### Exercise
Give an exact copy of every entry.

Web interface edit records:
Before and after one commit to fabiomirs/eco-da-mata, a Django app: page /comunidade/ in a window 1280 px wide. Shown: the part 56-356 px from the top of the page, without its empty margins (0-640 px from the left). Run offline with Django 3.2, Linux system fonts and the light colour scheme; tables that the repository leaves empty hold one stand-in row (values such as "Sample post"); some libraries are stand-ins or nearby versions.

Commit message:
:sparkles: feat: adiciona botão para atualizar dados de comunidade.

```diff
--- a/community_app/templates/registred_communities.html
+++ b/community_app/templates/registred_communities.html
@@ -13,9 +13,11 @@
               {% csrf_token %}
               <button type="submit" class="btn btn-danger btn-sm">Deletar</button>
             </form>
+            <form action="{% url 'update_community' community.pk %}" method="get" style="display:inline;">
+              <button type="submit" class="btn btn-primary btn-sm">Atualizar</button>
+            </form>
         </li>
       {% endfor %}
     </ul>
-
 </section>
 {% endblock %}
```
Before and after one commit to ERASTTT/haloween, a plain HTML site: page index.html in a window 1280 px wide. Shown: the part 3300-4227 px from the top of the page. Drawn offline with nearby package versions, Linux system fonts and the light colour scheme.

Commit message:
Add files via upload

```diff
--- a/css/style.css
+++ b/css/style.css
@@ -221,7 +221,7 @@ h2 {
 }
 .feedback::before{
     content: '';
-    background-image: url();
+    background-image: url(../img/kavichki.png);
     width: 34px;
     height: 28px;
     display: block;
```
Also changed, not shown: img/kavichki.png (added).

### Written reply
Before and after one commit to fabiomirs/eco-da-mata, a Django app: page /comunidade/ in a window 1280 px wide. Shown: the part 56-356 px from the top of the page, without its empty margins (0-640 px from the left). Run offline with Django 3.2, Linux system fonts and the light colour scheme; tables that the repository leaves empty hold one stand-in row (values such as "Sample post"); some libraries are stand-ins or nearby versions.

Commit message:
:sparkles: feat: adiciona botão para atualizar dados de comunidade.

```diff
--- a/community_app/templates/registred_communities.html
+++ b/community_app/templates/registred_communities.html
@@ -13,9 +13,11 @@
               {% csrf_token %}
               <button type="submit" class="btn btn-danger btn-sm">Deletar</button>
             </form>
+            <form action="{% url 'update_community' community.pk %}" method="get" style="display:inline;">
+              <button type="submit" class="btn btn-primary btn-sm">Atualizar</button>
+            </form>
         </li>
       {% endfor %}
     </ul>
-
 </section>
 {% endblock %}
```
Before and after one commit to ERASTTT/haloween, a plain HTML site: page index.html in a window 1280 px wide. Shown: the part 3300-4227 px from the top of the page. Drawn offline with nearby package versions, Linux system fonts and the light colour scheme.

Commit message:
Add files via upload

```diff
--- a/css/style.css
+++ b/css/style.css
@@ -221,7 +221,7 @@ h2 {
 }
 .feedback::before{
     content: '';
-    background-image: url();
+    background-image: url(../img/kavichki.png);
     width: 34px;
     height: 28px;
     display: block;
```
Also changed, not shown: img/kavichki.png (added).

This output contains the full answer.